→ DESCRIPTION OF THE TASK: Below are records; repeat them all exactly.

→ AVAILABLE DATA:
________________________________________

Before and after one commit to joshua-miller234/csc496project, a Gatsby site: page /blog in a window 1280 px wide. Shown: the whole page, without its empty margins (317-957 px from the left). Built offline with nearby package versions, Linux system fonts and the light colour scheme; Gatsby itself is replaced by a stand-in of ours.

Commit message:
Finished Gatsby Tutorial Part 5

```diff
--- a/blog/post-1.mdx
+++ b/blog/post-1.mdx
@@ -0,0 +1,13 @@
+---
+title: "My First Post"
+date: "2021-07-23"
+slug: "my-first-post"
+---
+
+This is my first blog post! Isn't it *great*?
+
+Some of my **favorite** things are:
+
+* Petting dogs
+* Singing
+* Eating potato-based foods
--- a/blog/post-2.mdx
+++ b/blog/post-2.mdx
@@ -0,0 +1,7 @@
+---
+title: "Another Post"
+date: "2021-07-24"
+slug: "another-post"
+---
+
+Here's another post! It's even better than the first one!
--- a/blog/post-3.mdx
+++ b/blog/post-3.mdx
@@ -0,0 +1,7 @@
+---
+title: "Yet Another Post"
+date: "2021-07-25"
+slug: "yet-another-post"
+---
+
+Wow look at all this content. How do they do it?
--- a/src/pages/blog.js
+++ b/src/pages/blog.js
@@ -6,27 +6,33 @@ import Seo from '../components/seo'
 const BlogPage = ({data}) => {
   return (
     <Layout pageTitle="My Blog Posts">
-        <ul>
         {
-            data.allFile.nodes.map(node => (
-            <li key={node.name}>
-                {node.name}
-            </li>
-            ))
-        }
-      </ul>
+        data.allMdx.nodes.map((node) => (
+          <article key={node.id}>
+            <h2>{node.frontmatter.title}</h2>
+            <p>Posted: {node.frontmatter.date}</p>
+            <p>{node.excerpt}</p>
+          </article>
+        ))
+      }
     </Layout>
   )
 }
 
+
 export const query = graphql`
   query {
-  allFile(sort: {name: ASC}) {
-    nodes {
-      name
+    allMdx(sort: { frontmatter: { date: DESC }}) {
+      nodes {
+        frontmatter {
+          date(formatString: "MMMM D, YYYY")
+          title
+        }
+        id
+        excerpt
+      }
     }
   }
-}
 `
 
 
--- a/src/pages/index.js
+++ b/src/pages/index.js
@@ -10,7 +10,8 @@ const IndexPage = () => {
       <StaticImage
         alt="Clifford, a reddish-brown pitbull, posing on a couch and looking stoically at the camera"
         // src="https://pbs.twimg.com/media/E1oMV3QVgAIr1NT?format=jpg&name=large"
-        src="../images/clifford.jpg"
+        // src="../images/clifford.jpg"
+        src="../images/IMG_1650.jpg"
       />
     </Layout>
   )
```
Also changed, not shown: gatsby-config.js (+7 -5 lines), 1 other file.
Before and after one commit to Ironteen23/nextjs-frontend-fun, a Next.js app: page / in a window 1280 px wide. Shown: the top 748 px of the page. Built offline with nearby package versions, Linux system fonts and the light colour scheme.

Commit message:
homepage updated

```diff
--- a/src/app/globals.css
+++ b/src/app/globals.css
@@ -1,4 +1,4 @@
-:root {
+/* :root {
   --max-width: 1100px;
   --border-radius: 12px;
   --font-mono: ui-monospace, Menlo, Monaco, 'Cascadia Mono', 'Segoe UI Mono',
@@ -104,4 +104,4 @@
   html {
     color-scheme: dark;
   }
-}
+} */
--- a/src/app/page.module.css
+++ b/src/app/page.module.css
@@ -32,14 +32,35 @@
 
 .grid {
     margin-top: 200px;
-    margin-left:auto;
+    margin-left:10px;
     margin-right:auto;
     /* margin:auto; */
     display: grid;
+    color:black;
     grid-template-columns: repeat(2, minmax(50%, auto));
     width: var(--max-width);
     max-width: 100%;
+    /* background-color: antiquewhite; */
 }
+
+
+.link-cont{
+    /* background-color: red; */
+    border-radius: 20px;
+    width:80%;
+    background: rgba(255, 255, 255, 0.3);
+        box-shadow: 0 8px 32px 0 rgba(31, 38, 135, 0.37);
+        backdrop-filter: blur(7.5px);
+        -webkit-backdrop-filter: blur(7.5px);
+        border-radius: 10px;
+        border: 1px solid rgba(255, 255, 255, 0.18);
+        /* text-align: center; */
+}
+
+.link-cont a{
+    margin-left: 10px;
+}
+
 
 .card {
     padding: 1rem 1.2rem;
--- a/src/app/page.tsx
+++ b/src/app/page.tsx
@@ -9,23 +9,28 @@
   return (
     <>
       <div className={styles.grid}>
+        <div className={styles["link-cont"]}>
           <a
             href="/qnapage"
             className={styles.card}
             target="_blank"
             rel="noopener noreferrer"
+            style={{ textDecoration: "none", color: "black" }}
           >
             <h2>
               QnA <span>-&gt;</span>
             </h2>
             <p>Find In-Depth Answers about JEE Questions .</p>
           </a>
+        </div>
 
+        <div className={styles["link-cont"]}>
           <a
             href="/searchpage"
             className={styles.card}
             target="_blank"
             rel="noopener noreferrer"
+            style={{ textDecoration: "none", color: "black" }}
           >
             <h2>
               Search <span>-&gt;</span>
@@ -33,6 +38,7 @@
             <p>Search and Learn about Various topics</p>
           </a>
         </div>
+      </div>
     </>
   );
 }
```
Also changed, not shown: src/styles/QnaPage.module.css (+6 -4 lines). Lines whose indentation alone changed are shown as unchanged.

________________________________________

→ OUTPUT OF THE EXERCISE:
Before and after one commit to joshua-miller234/csc496project, a Gatsby site: page /blog in a window 1280 px wide. Shown: the whole page, without its empty margins (317-957 px from the left). Built offline with nearby package versions, Linux system fonts and the light colour scheme; Gatsby itself is replaced by a stand-in of ours.

Commit message:
Finished Gatsby Tutorial Part 5

```diff
--- a/blog/post-1.mdx
+++ b/blog/post-1.mdx
@@ -0,0 +1,13 @@
+---
+title: "My First Post"
+date: "2021-07-23"
+slug: "my-first-post"
+---
+
+This is my first blog post! Isn't it *great*?
+
+Some of my **favorite** things are:
+
+* Petting dogs
+* Singing
+* Eating potato-based foods
--- a/blog/post-2.mdx
+++ b/blog/post-2.mdx
@@ -0,0 +1,7 @@
+---
+title: "Another Post"
+date: "2021-07-24"
+slug: "another-post"
+---
+
+Here's another post! It's even better than the first one!
--- a/blog/post-3.mdx
+++ b/blog/post-3.mdx
@@ -0,0 +1,7 @@
+---
+title: "Yet Another Post"
+date: "2021-07-25"
+slug: "yet-another-post"
+---
+
+Wow look at all this content. How do they do it?
--- a/src/pages/blog.js
+++ b/src/pages/blog.js
@@ -6,27 +6,33 @@ import Seo from '../components/seo'
 const BlogPage = ({data}) => {
   return (
     <Layout pageTitle="My Blog Posts">
-        <ul>
         {
-            data.allFile.nodes.map(node => (
-            <li key={node.name}>
-                {node.name}
-            </li>
-            ))
-        }
-      </ul>
+        data.allMdx.nodes.map((node) => (
+          <article key={node.id}>
+            <h2>{node.frontmatter.title}</h2>
+            <p>Posted: {node.frontmatter.date}</p>
+            <p>{node.excerpt}</p>
+          </article>
+        ))
+      }
     </Layout>
   )
 }
 
+
 export const query = graphql`
   query {
-  allFile(sort: {name: ASC}) {
-    nodes {
-      name
+    allMdx(sort: { frontmatter: { date: DESC }}) {
+      nodes {
+        frontmatter {
+          date(formatString: "MMMM D, YYYY")
+          title
+        }
+        id
+        excerpt
+      }
     }
   }
-}
 `
 
 
--- a/src/pages/index.js
+++ b/src/pages/index.js
@@ -10,7 +10,8 @@ const IndexPage = () => {
       <StaticImage
         alt="Clifford, a reddish-brown pitbull, posing on a couch and looking stoically at the camera"
         // src="https://pbs.twimg.com/media/E1oMV3QVgAIr1NT?format=jpg&name=large"
-        src="../images/clifford.jpg"
+        // src="../images/clifford.jpg"
+        src="../images/IMG_1650.jpg"
       />
     </Layout>
   )
```
Also changed, not shown: gatsby-config.js (+7 -5 lines), 1 other file.
Before and after one commit to Ironteen23/nextjs-frontend-fun, a Next.js app: page / in a window 1280 px wide. Shown: the top 748 px of the page. Built offline with nearby package versions, Linux system fonts and the light colour scheme.

Commit message:
homepage updated

```diff
--- a/src/app/globals.css
+++ b/src/app/globals.css
@@ -1,4 +1,4 @@
-:root {
+/* :root {
   --max-width: 1100px;
   --border-radius: 12px;
   --font-mono: ui-monospace, Menlo, Monaco, 'Cascadia Mono', 'Segoe UI Mono',
@@ -104,4 +104,4 @@
   html {
     color-scheme: dark;
   }
-}
+} */
--- a/src/app/page.module.css
+++ b/src/app/page.module.css
@@ -32,14 +32,35 @@
 
 .grid {
     margin-top: 200px;
-    margin-left:auto;
+    margin-left:10px;
     margin-right:auto;
     /* margin:auto; */
     display: grid;
+    color:black;
     grid-template-columns: repeat(2, minmax(50%, auto));
     width: var(--max-width);
     max-width: 100%;
+    /* background-color: antiquewhite; */
 }
+
+
+.link-cont{
+    /* background-color: red; */
+    border-radius: 20px;
+    width:80%;
+    background: rgba(255, 255, 255, 0.3);
+        box-shadow: 0 8px 32px 0 rgba(31, 38, 135, 0.37);
+        backdrop-filter: blur(7.5px);
+        -webkit-backdrop-filter: blur(7.5px);
+        border-radius: 10px;
+        border: 1px solid rgba(255, 255, 255, 0.18);
+        /* text-align: center; */
+}
+
+.link-cont a{
+    margin-left: 10px;
+}
+
 
 .card {
     padding: 1rem 1.2rem;
--- a/src/app/page.tsx
+++ b/src/app/page.tsx
@@ -9,23 +9,28 @@
   return (
     <>
       <div className={styles.grid}>
+        <div className={styles["link-cont"]}>
           <a
             href="/qnapage"
             className={styles.card}
             target="_blank"
             rel="noopener noreferrer"
+            style={{ textDecoration: "none", color: "black" }}
           >
             <h2>
               QnA <span>-&gt;</span>
             </h2>
             <p>Find In-Depth Answers about JEE Questions .</p>
           </a>
+        </div>
 
+        <div className={styles["link-cont"]}>
           <a
             href="/searchpage"
             className={styles.card}
             target="_blank"
             rel="noopener noreferrer"
+            style={{ textDecoration: "none", color: "black" }}
           >
             <h2>
               Search <span>-&gt;</span>
@@ -33,6 +38,7 @@
             <p>Search and Learn about Various topics</p>
           </a>
         </div>
+      </div>
     </>
   );
 }
```
Also changed, not shown: src/styles/QnaPage.module.css (+6 -4 lines). Lines whose indentation alone changed are shown as unchanged.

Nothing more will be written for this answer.